YOUR GOAL: Go through the lines below and copy each one that holds the string "const".

DATA PROVIDED:

^^^^^^^^^^^^^^^^

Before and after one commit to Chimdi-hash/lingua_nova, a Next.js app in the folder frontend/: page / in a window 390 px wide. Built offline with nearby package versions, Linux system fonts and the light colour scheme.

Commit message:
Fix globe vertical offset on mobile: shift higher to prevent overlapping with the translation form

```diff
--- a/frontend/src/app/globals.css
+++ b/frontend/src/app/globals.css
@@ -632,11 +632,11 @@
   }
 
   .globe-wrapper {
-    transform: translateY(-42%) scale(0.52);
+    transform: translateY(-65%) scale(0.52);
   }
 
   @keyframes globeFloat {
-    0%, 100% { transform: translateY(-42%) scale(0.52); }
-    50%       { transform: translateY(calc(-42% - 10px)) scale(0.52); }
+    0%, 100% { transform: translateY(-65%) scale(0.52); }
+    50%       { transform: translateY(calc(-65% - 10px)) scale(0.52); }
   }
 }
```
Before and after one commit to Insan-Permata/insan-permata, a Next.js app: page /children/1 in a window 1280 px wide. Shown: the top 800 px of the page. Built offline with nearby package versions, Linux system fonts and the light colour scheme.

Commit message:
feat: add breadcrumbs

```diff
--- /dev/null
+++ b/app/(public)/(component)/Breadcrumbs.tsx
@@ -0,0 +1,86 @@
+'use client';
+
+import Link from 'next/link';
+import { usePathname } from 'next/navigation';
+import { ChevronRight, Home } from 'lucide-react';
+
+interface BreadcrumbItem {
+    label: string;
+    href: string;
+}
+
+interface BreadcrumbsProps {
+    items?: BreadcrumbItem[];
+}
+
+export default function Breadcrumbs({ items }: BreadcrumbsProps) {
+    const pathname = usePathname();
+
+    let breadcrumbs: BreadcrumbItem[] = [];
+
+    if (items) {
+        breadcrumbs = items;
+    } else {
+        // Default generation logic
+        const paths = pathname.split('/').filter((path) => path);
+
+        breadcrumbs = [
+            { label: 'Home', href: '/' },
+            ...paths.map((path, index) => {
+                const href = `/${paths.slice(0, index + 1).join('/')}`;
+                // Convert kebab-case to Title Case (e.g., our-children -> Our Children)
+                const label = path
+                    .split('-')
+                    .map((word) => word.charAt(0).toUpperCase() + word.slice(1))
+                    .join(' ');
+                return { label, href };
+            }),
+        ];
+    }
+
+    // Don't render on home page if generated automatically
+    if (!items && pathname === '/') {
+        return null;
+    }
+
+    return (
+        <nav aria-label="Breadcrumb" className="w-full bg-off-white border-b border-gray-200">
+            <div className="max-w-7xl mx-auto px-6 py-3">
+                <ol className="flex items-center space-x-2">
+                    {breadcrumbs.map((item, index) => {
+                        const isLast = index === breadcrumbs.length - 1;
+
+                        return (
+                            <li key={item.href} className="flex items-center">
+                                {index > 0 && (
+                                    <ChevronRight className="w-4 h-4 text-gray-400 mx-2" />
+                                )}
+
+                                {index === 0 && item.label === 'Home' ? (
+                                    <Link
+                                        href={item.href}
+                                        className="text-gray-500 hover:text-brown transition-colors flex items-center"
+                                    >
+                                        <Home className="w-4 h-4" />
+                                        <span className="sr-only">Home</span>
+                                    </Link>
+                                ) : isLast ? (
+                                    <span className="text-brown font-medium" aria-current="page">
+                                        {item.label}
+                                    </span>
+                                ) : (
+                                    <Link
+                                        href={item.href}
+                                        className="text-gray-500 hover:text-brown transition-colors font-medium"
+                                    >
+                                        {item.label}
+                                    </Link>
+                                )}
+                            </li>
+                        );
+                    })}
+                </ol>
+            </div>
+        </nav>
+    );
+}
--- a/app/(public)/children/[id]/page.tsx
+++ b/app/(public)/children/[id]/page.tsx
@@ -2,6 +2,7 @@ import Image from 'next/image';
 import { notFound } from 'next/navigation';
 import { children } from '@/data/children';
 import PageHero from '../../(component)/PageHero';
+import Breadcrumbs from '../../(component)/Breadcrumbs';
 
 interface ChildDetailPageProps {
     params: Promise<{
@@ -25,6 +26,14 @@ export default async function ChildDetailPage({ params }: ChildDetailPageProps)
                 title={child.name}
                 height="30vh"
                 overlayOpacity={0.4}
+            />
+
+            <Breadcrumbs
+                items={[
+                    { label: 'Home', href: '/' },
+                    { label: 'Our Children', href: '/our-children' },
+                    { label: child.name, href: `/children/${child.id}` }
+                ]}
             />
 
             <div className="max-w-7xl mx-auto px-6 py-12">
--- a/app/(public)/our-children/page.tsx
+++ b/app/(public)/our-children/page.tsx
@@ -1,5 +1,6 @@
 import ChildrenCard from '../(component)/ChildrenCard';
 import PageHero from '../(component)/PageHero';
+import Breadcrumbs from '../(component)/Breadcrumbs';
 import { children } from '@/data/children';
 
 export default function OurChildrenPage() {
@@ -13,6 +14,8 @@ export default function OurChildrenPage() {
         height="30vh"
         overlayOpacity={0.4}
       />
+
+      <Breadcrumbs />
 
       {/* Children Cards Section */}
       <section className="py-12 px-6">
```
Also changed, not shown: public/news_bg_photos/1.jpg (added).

^^^^^^^^^^^^^^^^

OUTPUT:
+    const pathname = usePathname();
+        const paths = pathname.split('/').filter((path) => path);
+                const href = `/${paths.slice(0, index + 1).join('/')}`;
+                const label = path
+                        const isLast = index === breadcrumbs.length - 1;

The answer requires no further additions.